Only the number is wanted: how many lines below contain "SignupPage"?

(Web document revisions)
⟨
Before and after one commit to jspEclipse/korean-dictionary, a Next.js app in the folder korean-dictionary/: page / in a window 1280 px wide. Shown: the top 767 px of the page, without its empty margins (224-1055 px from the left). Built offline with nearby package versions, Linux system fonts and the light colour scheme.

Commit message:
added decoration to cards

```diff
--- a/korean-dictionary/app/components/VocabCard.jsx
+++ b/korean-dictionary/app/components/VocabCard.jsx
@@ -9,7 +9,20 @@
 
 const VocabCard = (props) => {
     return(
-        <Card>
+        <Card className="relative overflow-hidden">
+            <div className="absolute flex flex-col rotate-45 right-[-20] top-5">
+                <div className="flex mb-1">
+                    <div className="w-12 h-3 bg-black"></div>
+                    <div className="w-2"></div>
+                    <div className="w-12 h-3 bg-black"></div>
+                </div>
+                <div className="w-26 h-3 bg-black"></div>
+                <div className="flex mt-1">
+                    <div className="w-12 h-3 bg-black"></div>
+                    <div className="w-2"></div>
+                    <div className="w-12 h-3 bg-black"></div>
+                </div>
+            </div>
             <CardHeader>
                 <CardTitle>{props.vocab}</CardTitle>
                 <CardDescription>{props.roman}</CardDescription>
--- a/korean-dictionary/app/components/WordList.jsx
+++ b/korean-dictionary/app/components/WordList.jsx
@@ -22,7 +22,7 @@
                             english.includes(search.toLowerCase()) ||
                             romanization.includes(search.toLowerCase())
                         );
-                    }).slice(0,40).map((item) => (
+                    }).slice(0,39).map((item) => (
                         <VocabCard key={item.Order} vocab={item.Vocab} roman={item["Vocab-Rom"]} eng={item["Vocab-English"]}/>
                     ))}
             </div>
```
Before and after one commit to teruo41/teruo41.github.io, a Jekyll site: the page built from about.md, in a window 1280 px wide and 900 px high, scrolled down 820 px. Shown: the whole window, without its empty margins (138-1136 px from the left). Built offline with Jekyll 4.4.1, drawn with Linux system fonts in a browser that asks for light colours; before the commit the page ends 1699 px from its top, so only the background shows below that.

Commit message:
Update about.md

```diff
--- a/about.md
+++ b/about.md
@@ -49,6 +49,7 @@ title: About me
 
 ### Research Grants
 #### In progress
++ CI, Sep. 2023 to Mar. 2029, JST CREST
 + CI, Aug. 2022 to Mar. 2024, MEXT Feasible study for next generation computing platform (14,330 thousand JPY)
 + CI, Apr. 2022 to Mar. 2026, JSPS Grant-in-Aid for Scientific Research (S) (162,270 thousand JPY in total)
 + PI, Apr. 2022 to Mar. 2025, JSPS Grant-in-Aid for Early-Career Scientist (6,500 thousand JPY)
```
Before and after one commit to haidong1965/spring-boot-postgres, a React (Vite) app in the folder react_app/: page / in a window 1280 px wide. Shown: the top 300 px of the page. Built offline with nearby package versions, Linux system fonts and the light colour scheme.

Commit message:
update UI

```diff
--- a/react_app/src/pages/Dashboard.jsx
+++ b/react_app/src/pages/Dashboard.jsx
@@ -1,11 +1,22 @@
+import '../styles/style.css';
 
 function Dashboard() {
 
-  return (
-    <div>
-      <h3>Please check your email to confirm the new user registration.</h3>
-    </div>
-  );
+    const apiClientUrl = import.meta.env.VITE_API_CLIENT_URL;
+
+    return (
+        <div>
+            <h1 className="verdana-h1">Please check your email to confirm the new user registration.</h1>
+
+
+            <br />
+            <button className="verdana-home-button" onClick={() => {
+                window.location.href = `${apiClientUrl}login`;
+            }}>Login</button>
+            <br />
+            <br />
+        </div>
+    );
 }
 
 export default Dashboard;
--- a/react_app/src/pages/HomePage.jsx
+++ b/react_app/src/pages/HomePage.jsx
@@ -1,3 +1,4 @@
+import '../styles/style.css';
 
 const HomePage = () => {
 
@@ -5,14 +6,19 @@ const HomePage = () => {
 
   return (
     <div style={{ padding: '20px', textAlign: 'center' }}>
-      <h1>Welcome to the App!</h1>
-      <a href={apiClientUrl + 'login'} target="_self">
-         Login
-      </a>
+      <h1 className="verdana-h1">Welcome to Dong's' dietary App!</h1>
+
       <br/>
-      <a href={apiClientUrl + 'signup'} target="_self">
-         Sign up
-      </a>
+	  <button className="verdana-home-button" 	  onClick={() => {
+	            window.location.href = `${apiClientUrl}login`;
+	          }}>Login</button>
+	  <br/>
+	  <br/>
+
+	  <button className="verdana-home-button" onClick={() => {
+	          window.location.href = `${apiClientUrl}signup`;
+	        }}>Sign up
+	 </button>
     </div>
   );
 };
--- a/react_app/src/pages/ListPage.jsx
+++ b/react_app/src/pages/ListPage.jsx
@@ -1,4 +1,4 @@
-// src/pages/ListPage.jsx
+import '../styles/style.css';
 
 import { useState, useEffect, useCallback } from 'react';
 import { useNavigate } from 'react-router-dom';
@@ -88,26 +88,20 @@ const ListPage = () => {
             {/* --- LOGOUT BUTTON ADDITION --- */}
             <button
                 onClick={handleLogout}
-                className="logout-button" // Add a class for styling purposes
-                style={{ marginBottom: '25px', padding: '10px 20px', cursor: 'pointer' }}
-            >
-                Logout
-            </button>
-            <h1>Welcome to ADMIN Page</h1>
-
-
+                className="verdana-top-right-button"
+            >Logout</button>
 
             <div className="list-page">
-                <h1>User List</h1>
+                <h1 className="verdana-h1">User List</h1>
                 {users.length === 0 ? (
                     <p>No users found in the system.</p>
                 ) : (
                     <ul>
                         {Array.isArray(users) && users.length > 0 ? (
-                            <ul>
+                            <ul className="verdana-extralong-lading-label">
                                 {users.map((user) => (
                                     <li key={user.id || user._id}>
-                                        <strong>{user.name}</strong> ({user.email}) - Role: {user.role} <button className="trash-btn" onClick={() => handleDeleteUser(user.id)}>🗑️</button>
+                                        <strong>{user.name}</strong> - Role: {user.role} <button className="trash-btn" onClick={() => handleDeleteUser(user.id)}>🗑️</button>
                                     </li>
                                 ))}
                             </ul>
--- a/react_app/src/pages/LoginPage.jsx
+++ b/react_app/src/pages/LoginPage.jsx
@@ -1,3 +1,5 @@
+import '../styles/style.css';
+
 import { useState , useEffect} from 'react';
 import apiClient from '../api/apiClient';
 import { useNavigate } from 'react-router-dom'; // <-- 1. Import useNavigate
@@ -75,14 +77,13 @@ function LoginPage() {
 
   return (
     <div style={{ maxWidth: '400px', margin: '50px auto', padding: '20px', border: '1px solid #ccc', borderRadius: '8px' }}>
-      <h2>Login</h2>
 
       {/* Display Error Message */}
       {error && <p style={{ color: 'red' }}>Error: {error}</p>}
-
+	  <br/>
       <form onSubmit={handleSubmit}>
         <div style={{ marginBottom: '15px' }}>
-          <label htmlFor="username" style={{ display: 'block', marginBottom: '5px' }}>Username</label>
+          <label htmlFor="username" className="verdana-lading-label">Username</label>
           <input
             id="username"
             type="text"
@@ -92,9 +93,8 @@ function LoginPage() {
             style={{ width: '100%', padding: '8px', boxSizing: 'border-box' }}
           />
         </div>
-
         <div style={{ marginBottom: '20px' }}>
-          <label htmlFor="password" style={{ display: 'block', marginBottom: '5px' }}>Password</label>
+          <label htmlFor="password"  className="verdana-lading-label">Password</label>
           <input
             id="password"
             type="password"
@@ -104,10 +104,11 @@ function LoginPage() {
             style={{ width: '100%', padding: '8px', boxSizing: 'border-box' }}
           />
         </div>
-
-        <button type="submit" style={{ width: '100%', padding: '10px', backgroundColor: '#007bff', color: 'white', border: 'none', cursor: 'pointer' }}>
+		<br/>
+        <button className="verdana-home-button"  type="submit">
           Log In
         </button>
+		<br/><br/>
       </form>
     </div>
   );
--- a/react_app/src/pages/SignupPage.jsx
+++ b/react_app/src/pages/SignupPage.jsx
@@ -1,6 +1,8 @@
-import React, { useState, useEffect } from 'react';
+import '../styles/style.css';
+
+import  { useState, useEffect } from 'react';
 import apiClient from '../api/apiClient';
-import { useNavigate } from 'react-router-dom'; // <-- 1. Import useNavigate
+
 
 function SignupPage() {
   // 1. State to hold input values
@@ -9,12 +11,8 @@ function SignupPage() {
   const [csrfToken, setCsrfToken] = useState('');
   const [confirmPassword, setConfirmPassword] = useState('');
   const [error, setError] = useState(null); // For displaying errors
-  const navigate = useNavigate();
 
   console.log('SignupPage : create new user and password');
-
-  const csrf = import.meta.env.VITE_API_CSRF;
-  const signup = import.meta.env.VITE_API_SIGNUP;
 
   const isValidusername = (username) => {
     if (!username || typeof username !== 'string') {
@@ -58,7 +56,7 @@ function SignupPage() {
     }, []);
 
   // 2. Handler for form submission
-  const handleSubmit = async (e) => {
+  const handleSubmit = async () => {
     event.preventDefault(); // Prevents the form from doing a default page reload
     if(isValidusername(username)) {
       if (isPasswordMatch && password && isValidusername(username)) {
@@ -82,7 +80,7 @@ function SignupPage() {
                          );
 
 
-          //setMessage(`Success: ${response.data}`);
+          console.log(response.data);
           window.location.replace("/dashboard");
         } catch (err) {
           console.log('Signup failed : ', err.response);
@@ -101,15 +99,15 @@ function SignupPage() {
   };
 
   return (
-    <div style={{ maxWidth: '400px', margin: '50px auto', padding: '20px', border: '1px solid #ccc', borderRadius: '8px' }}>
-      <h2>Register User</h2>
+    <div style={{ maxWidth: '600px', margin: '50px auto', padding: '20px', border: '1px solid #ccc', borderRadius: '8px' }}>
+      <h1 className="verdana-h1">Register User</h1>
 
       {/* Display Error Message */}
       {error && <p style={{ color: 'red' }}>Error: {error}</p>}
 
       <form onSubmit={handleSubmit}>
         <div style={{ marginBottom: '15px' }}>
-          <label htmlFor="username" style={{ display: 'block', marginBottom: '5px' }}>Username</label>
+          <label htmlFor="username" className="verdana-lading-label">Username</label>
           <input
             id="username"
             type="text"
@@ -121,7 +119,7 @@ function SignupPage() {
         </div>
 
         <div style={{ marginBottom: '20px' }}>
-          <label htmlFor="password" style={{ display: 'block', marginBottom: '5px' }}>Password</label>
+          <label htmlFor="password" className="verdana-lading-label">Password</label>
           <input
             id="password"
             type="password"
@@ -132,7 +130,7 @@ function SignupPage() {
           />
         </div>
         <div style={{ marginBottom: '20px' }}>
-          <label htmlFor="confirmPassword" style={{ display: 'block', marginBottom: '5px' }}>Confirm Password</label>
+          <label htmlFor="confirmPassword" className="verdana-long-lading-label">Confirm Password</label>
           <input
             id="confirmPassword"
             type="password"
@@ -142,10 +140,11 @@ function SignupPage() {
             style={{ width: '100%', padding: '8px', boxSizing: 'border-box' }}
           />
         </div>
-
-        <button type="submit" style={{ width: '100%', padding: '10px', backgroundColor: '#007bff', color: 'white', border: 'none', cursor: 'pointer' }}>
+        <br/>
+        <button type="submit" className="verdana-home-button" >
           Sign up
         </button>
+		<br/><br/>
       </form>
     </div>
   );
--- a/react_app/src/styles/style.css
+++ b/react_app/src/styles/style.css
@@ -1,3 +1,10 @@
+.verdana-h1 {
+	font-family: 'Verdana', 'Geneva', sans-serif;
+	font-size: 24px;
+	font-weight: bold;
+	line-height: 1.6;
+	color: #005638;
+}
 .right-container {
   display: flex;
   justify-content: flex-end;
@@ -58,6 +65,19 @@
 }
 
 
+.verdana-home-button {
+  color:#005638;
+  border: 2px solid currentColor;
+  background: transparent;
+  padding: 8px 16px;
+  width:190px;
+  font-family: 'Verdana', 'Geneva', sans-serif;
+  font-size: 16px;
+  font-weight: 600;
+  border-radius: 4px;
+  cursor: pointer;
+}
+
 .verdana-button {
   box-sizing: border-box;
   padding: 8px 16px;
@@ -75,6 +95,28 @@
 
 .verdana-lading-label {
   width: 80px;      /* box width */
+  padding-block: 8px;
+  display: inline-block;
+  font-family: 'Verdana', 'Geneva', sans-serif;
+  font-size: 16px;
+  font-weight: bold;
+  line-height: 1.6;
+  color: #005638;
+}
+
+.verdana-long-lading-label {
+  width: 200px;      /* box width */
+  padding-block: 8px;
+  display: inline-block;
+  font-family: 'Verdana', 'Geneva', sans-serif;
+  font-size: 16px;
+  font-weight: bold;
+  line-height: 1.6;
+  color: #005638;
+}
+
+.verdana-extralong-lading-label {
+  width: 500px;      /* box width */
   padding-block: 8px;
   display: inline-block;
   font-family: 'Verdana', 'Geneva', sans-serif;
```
⟩
* [Result of the task]: 11